A few hours ago I posted a notice on satellite studies of the uplifting of a part of the Yellowstone Caldera, and I suggested some (weak) links to how to use it in the classroom. In passing I noted that the volcanic rock site southwest of Yellowstone, the Craters of the Moon National Monument, had been used to show astronauts what the Moon would be like when they landed Apollo missions there.
Yellowstone and especially its volcanic features also provided dramatic insights to the origins of life on Earth, especially the rise of life in hot water. These findings advanced the science we now call astrobiology, or the search for life on other planets.
This evening I stumbled across an interesting feature: A full text of a classic 1978 book on thermophilic life in Yellowstone, explaining in greater detail the research conducted there and its significance in astrobiology and evolution. Thomas D. Brock’s book, Thermophilic microorganisms and life at high temperatures (Springer-Verlag, New York, 1978; 465 pages) is just sitting there, online, for anyone to read.
In this book there is more real science to this one tiny facet of the study of the evolution of life than there is in the entirety of the intelligent design political movement.
I wonder what other gems there may be in that digital collection at the University of Wisconsin.
Below the fold: The frontispiece. Scientists generally have highly-developed senses of humor (which is one way to distinguish them from crank science advocates):

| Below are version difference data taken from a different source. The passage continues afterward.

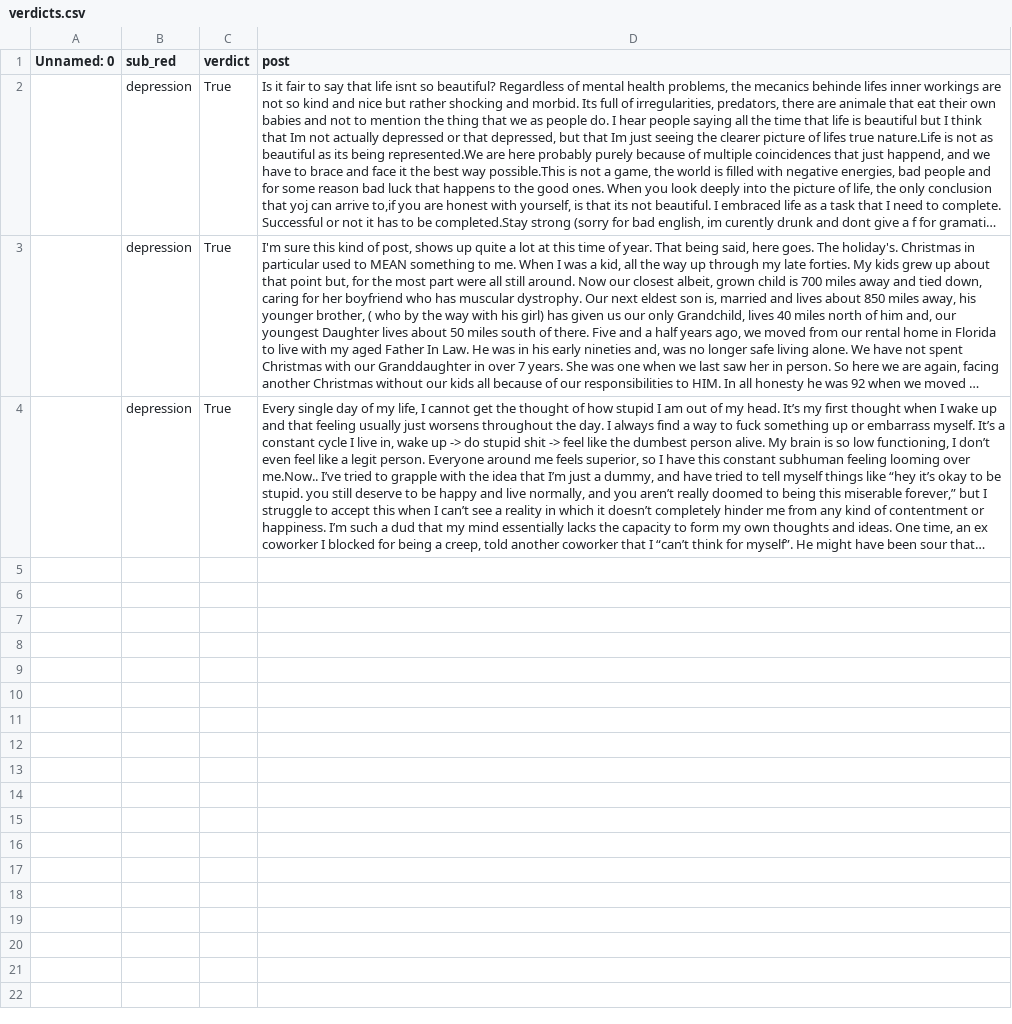
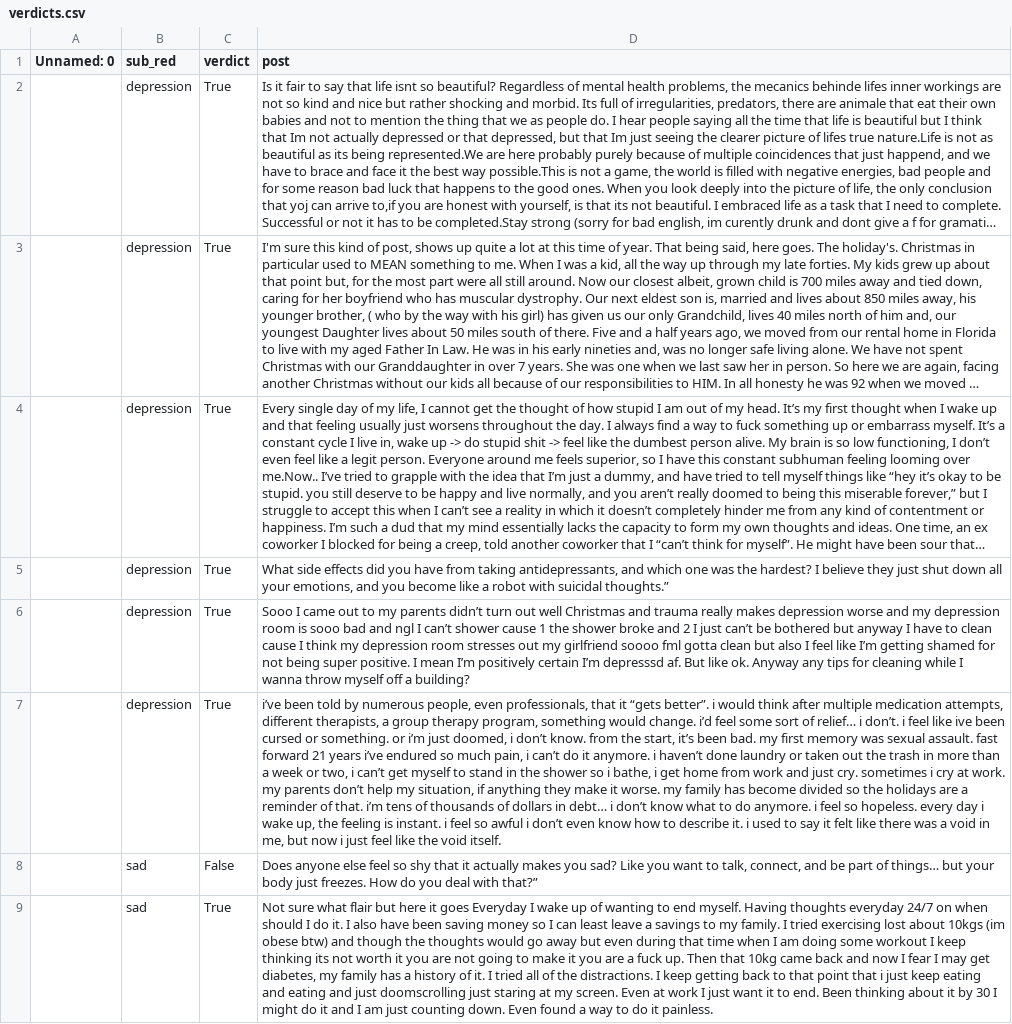
Before and after one commit to Japesjake/suicide_detection, a CSV file: verdicts.csv, drawn as a sheet; only a part is shown; long unchanged cells end in …; the diff covers the shown part only; the diff names each change by its address in the sheet, - before the commit and + after, or states it on an @@ line.

```diff
--- a/verdicts.csv
+++ b/verdicts.csv
+row 5:  | depression | True | What side effects did you have from taking antidepressants, and which one was the hardest? I believe they just shut down all your emotions, and you become like a robot with suicidal thoughts.”
+row 6:  | depression | True | Sooo I came out to my parents didn’t turn out well Christmas and trauma really makes depression worse and my depression room is sooo bad and ngl I can’t shower cause 1 the shower broke and 2 I just can’t be bothered but anyway I have to clean cause I think my depression room stresses out my girlfriend soooo fml gotta clean but also I feel like I’m getting shamed for not being super positive. I mean I’m positively certain I’m depresssd af. But like ok. Anyway any tips for cleaning while I wanna throw myself off a building?
+row 7:  | depression | True | i’ve been told by numerous people, even professionals, that it “gets better”. i would think after multiple medication attempts, different therapists, a group therapy program, something would change. i’d feel some sort of relief… i don’t. i feel like ive been cursed or something. or i’m just doomed, i don’t know. from the start, it’s been bad. my first memory was sexual assault. fast forward 21 years i’ve endured so much pain, i can’t do it anymore. i haven’t done laundry or taken out the trash in more than a week or two, i can’t get myself to stand in the shower so i bathe, i get home from work and just cry. sometimes i cry at work. my parents don’t help my situation, if anything they make it worse. my family has become divided so the holidays are a reminder of that. i’m tens of thousands of dollars in debt… i don’t know what to do anymore. i feel so hopeless. every day i wake up, the feeling is instant. i feel so awful i don’t even know how to describe it. i used to say it felt like there was a void in me, but now i just feel like the void itself.
+row 8:  | sad | False | Does anyone else feel so shy that it actually makes you sad? Like you want to talk, connect, and be part of things… but your body just freezes. How do you deal with that?”
+row 9:  | sad | True | Not sure what flair but here it goes Everyday I wake up of wanting to end myself. Having thoughts everyday 24/7 on when should I do it. I also have been saving money so I can least leave a savings to my family. I tried exercising lost about 10kgs (im obese btw) and though the thoughts would go away but even during that time when I am doing some workout I keep thinking its not worth it you are not going to make it you are a fuck up. Then that 10kg came back and now I fear I may get diabetes, my family has a history of it. I tried all of the distractions. I keep getting back to that point that i just keep eating and eating and just doomscrolling just staring at my screen. Even at work I just want it to end. Been thinking about it by 30 I might do it and I am just counting down. Even found a way to do it painless.
```
Also changed, not shown: 4 added rows elsewhere in this file, 3 other files.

These images are shown here under fair use from the University of Wisconsin’s Science Collection; for reprints beyond your study here, please consult with the University of Wisconsin Library’s Digital Collections.